Wednesday, December 17, 2008
Although this poem seems like one massive block of poetry, it is marked by structure with the reducing of the father's life. Starting with the mother kicking him out, then his divorce from his family and finally his firing from work. The layers of this unknown characters life are being peeled away, as the poem progresses. "Now I pass the bums in doorways...and I wonder who took it from them in silence until they had given it all away and had nothing left but this." Summing up the disintegration of their father's life, by relating it to a bum's empty life, shows the true emotional anger and hurt the child still feels. With the beginning of the poem being in the past, it ends with the child seemingly in present day and safely without their father.
Sharon Olds on her autobiographical poetry:
I also noticed how there were only two stanzas in the poem. This I thought was interesting because the speaker is meant to be "between two rooms." The first stanza is the observation of the people in one room and the second stanza, is the speaker observing the people in the other room. The different language used in the second stanza and second room, helps make the two rooms even more of seperate worlds. Throughout these observations, the speaker seems to be comparing and contrasting both worlds.
Monday, December 15, 2008
I love the poetry of Billy Collins so, I chose a funny and cynnical poem, for an outside of Norton choice. This one begins with, "Smokey the Bear heads into the autumn woods with a red can of gasoline and a box of wooden matches." This statement is funny for the ironic imagery Collins uses by placing the fictional flame-fighting bear with the proper equipment for starting a forest fire. The tone starts funny with this picture but with the next line, "his ranger's hat is cocked at a disturbing angle," this turns the tone to a more dark one because the idea that Smokey would actually start a fire becomes realistic. (Although the entire poem is fictional, smokey's intentions become clearer here). Collin's outlines Smokey's thoughts, "He is sick of dispensing warnings to the careless," his true feelings show with the description of "half-wit campers" and "dumbbell hikers." This playfully ironic poem boarders on reality by exposing Smokey's true annoyance for the many forest fires, started by idiotic people. "He is going to show them how a professional does it," this statement truly shows Smokey's bitterness and intentions of creating a fire for the desired effect of cruel irony.
I like this particular poem mostly because of the tone of irony and sarcasm that Collin's is known for. The imagery he creates with the descriptions of Smokey's, "brown fur gleaming in the sun" and "paws, the size of catcher's mitts" give the reality of Smokey the Bear being fed-up and literally going out to start a fire. Collin's light language, clearly sends the sarcastic message of retaliating against the idiotic people of the world, albit in a silly way.
Near the end, she seemed almost to hear me--
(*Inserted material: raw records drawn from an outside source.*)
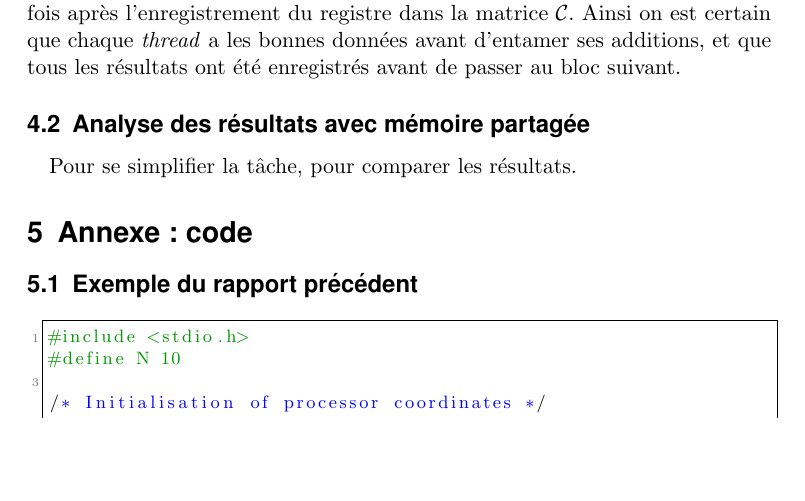
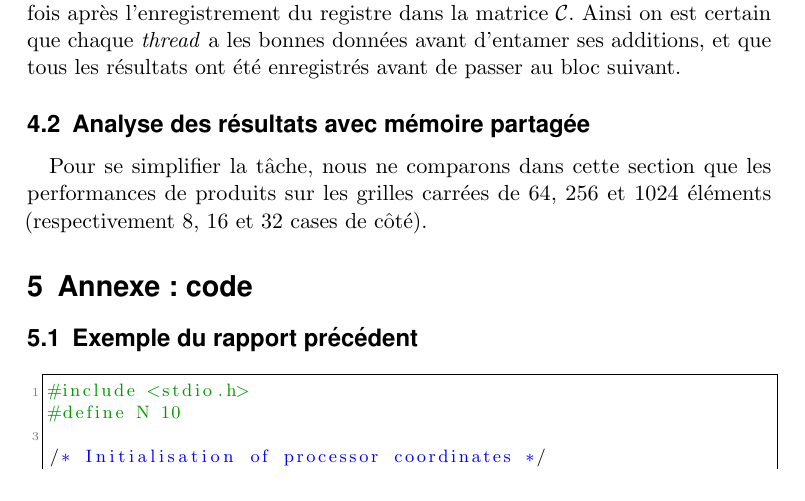
Before and after one commit to tehlinger/sd_grilles1, a LaTeX document (2col-color-art-howtotex.tex): part of page 7 of 9, cut so that both start at the same text, the shorter picture padded with empty space. Compiled offline with pdfLaTeX.

Commit message:
Sauvegarde temporaire

```diff
--- a/2col-color-art-howtotex.tex
+++ b/2col-color-art-howtotex.tex
@@ -241,7 +241,7 @@ Pour accélérer au maximum le produit matriciel, nous avons donc, pour un sous-
 En revanche, pour $\mathcal{C}$, il était indispensable d'attendre que tous les \textit{threads} aient fini leurs calculs pour un même élément du sous-bloc avant de calculer le sous-bloc suivant. Il fallait donc mettre une barrière, un appel de la fonction CUDA \texttt{sync\_threads()}. Pour être plus précis, nous avons placé un appel à cette barrière une fois après les chargement dans la mémoire partagée, et une fois après l'enregistrement du registre dans la matrice $\mathcal{C}$. Ainsi on est certain que chaque \textit{thread} a les bonnes données avant d'entamer ses additions, et que tous les résultats ont été enregistrés avant de passer au bloc suivant.
 \subsection{Analyse des résultats avec mémoire partagée}
 
-Pour se simplifier la tâche, pour comparer les résultats.
+Pour se simplifier la tâche, nous ne comparons dans cette section que les performances de produits sur les grilles carrées de 64, 256 et 1024 éléments (respectivement 8, 16 et 32 cases de côté).
 
 \begin{figure}
     \subfloat[Temps de calcul en fonction de la taille du bloc (en nombre d'éléments).
```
After reading My Papa's Waltz in the Norton I really liked Roethke's style of poetry and researched some more of his work and found The Geranium. The situation of this poem isn't clear in the beginning, its very ambiguous. The first line, "When I put her out, once, by the garbage pail, She looked so limp and bedraggles, so foolish and trusting." This description doesn't immediately point to the subject being a simple potted flower. The way Roethke describes the Geranium makes it take on a human persona, the reader feels the speakers feelings for the plant. Althought the speaker points out his mistreatment of the plant, "The things she endured!" He seems to feel guilt for his bad care for the withering plant. He refers to the geranium as "she" which attributes to the speakers idea of the plant being a woman. "Near the end, she seemed almost to hear me, and that way scary" This observation by the speaker shows the reader how deeply the speaker believes the plant is really alive, human being. Even though the owner of the plant seemed to not care much for the geranium because of the way he treated it, at the end he gets back at the maid who threw the flower away by firing her. "I was that lonely", is the last statement the speaker makes about his life, without his geranium. This simple sentence sums up the speakers true love for the flower and how sad he is that "she" is now gone.